The BarentsPortal financed in 2009 a project with goals to do a aggregation of data from ACSYS with a updating of the sea-ice extent till 2008. Please go to the MAP Service to find the visual presentation under section Oceanography.]]>
OSPAR is implementing, a suite of five thematic strategies which one of them are a Strategy for the Joint Assessment and Monitoring Programme (JAMP), which assesses the status of the marine environment and follows up implementation of the strategies and the resulting benefits to the marine environment. This strategy are a part OSPAR's ecosystem approach. The 1992 OSPAR Convention contains a general obligation to collaborate in regular monitoring and assessment of the state of the marine environment in the maritime area. Annex VI to the Convention provides for cooperation in monitoring programmes, joint quality assurance arrangements, the development of scientific assessment tools, such as modelling, remote sensing and risk assessment strategies, and the preparation of assessments. The environmental assessment and monitoring related work is implemented by OSPAR’s Environmental Assessment and Monitoring Committee (ASMO).

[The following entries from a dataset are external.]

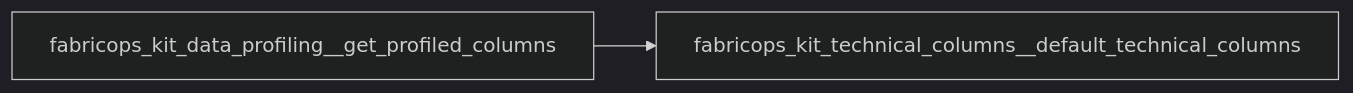
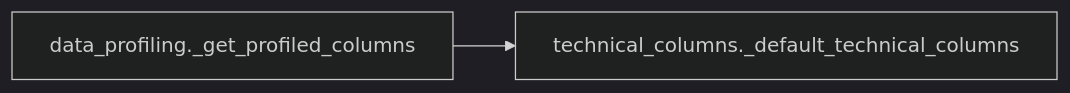
One commit to Voycepeh/FabricOps-Starter-Kit changed the second of 2 diagrams in docs/api/modules/data_profiling.md. Above: the diagram before and after it, drawn with Mermaid (dark theme). The commit also changed other lines of this file and 14 other files, not shown here.

Commit message:
Polish dependency graph rendering and module docs UX

````diff
--- a/docs/api/modules/data_profiling.md
+++ b/docs/api/modules/data_profiling.md
@@ -42,4 +40,4 @@
 ```mermaid
 flowchart LR
-  fabricops_kit_data_profiling__get_profiled_columns --> fabricops_kit_technical_columns__default_technical_columns
+  c1[data_profiling._get_profiled_columns] --> d1[technical_columns._default_technical_columns]
 ```
````
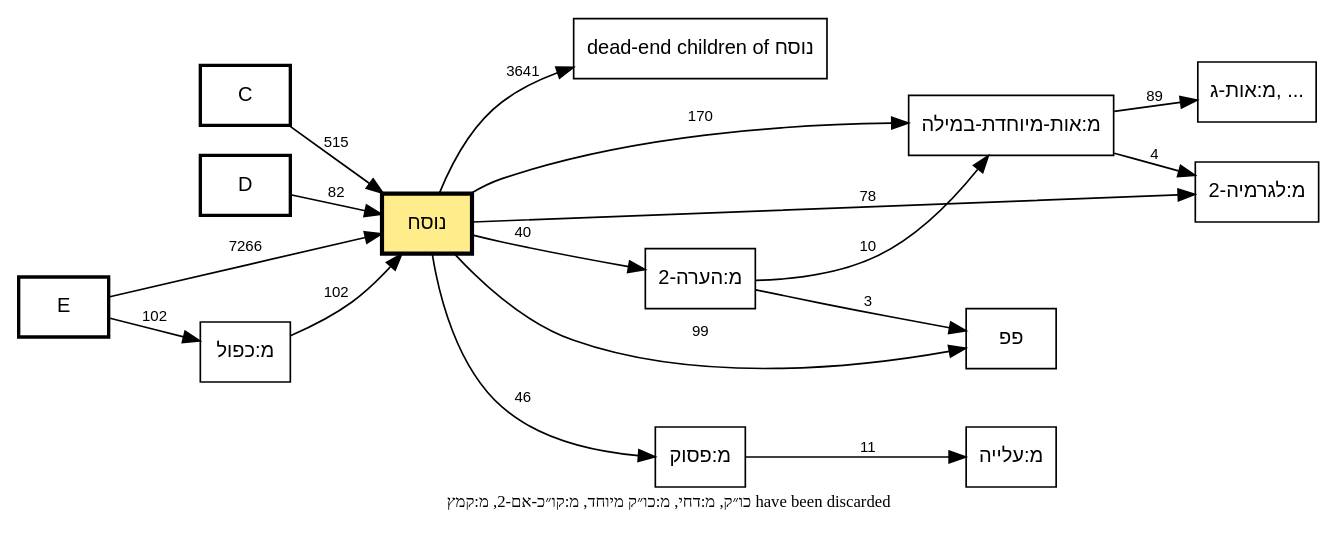
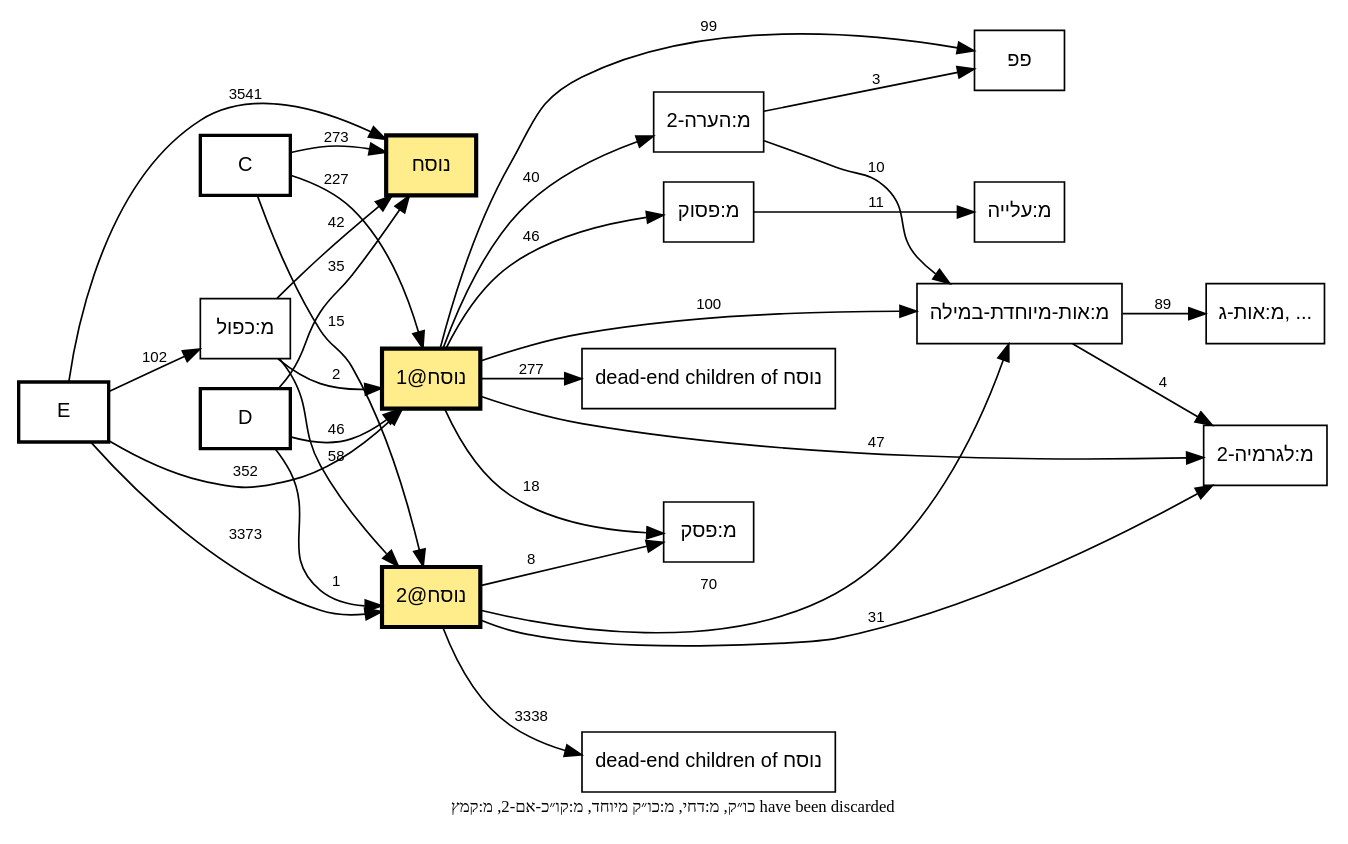
Before and after one commit to bdenckla/MAM-basics: the diagram in out/tmpl-survey-plus/plus-nusach-call-graph.dot, drawn with Graphviz. The commit also changed 17 other files, not shown here.

```diff
--- a/out/tmpl-survey-plus/plus-nusach-call-graph.dot
+++ b/out/tmpl-survey-plus/plus-nusach-call-graph.dot
@@ -1,61 +1,75 @@
 // This file was generated by MAM-basics/py/main_tmpl_survey.py.
 // Do not edit by hand.
 digraph template_call_graph {
     rankdir=LR;
     node [fontname="SBL Hebrew,Helvetica", fontsize=12];
     edge [fontname="Helvetica", fontsize=9];
     graph [comment="This file was generated by MAM-basics/py/main_tmpl_survey.py."];
 
     // Column nodes
     node [shape=box, style=bold];
     "C";
     "D";
     "E";
 
     // Template nodes
     node [shape=box, style=""];
     "dead-end children of נוסח" [tooltip="כתיב ולא קרי
 מ:אין פרשה בתחילת פרק
 מ:אין פרשה בתחילת פרק בספרי אמ״ת
 מ:מקף אפור
 מ:נו״ן הפוכה
-מ:פסק
 מ:צינור
-מ:קישור בהערה
-מ:קישור פנימי בהערה
-מודגש
 סס
 ססס
 פפפ
 קו״כ
 קרי ולא כתיב
 ר0
 ר1
 ר3
-ר4
-ש"];
+ר4"];
     "מ:אות-ג, ..." [tooltip="מ:אות-ג
 מ:אות-ק"];
+    "dead-end children of נוסח (2)" [label="dead-end children of נוסח", tooltip="מ:קישור בהערה
+מ:קישור פנימי בהערה
+מודגש
+ש"];
     "נוסח" [fillcolor="lightgoldenrod1", style="filled", penwidth=2.5];
+    "נוסח@1" [fillcolor="lightgoldenrod1", style="filled", penwidth=2.5];
+    "נוסח@2" [fillcolor="lightgoldenrod1", style="filled", penwidth=2.5];
 
     // Note
     graph [label="כו״ק, מ:דחי, מ:כו״ק מיוחד, מ:קו״כ-אם-2, מ:קמץ have been discarded", labelloc=b, fontsize=10];
 
     // Edges
-    "C" -> "נוסח" [label="515"];
-    "D" -> "נוסח" [label="82"];
+    "C" -> "נוסח" [label="273"];
+    "C" -> "נוסח@1" [label="227"];
+    "C" -> "נוסח@2" [label="15"];
+    "D" -> "נוסח" [label="35"];
+    "D" -> "נוסח@1" [label="46"];
+    "D" -> "נוסח@2" [label="1"];
     "E" -> "מ:כפול" [label="102"];
-    "E" -> "נוסח" [label="7266"];
+    "E" -> "נוסח" [label="3541"];
+    "E" -> "נוסח@1" [label="352"];
+    "E" -> "נוסח@2" [label="3373"];
     "מ:אות-מיוחדת-במילה" -> "מ:אות-ג, ..." [label="89"];
     "מ:אות-מיוחדת-במילה" -> "מ:לגרמיה-2" [label="4"];
     "מ:הערה-2" -> "מ:אות-מיוחדת-במילה" [label="10"];
     "מ:הערה-2" -> "פפ" [label="3"];
-    "מ:כפול" -> "נוסח" [label="102"];
+    "מ:כפול" -> "נוסח" [label="42"];
+    "מ:כפול" -> "נוסח@1" [label="2"];
+    "מ:כפול" -> "נוסח@2" [label="58"];
     "מ:פסוק" -> "מ:עלייה" [label="11"];
-    "נוסח" -> "dead-end children of נוסח" [label="3641"];
-    "נוסח" -> "מ:אות-מיוחדת-במילה" [label="170"];
-    "נוסח" -> "מ:הערה-2" [label="40"];
-    "נוסח" -> "מ:לגרמיה-2" [label="78"];
-    "נוסח" -> "מ:פסוק" [label="46"];
-    "נוסח" -> "פפ" [label="99"];
+    "נוסח@1" -> "dead-end children of נוסח" [label="277"];
+    "נוסח@1" -> "מ:אות-מיוחדת-במילה" [label="100"];
+    "נוסח@1" -> "מ:הערה-2" [label="40"];
+    "נוסח@1" -> "מ:לגרמיה-2" [label="47"];
+    "נוסח@1" -> "מ:פסוק" [label="46"];
+    "נוסח@1" -> "מ:פסק" [label="18"];
+    "נוסח@1" -> "פפ" [label="99"];
+    "נוסח@2" -> "מ:אות-מיוחדת-במילה" [label="70"];
+    "נוסח@2" -> "מ:לגרמיה-2" [label="31"];
+    "נוסח@2" -> "מ:פסק" [label="8"];
+    "נוסח@2" -> "dead-end children of נוסח (2)" [label="3338"];
 }
```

As a member og OSPAR, Norway have implemented JAMP and has accomplished monitoring along the coastline from Lofoten island to the Norwegian - Russian border since 1994. The following contaminants are included in the program for bottom sediment analysis and biota: ZN, Hg, Cu, Pb, Li (normalising element for bottom sediments), PAH and POPs (organochlorine pesticides and PCBs). In blue mussel concentration of organotin (TBT) are measured.
At the Joint Norwegian - Russian Environmental Commission meeting in 2001, it was stated that the Norwegian JAMP activity should be extended into the coastal areas of mainland boarding the Barents Sea, involving harmonization activities between Norwegian and Russian monitoring institutions.
Results from this activity are presented i our MAP Service.
It should be mentioned that the Ministerial Meeting of the Commission adopted in 2003 a Strategy for the Joint Assessment and Monitoring Programme (JAMP). This provides a framework for work to prepare and produce a series of thematic assessments, leading to the next comprehensive assessment: the Quality Status Report 2010. In this way OSPAR is co-ordinating repeated measurement and assessment of the marine environment over a 10 – 20 year timeframe. Hopefully, the result from monitoring in the whole Barents Sea will be included.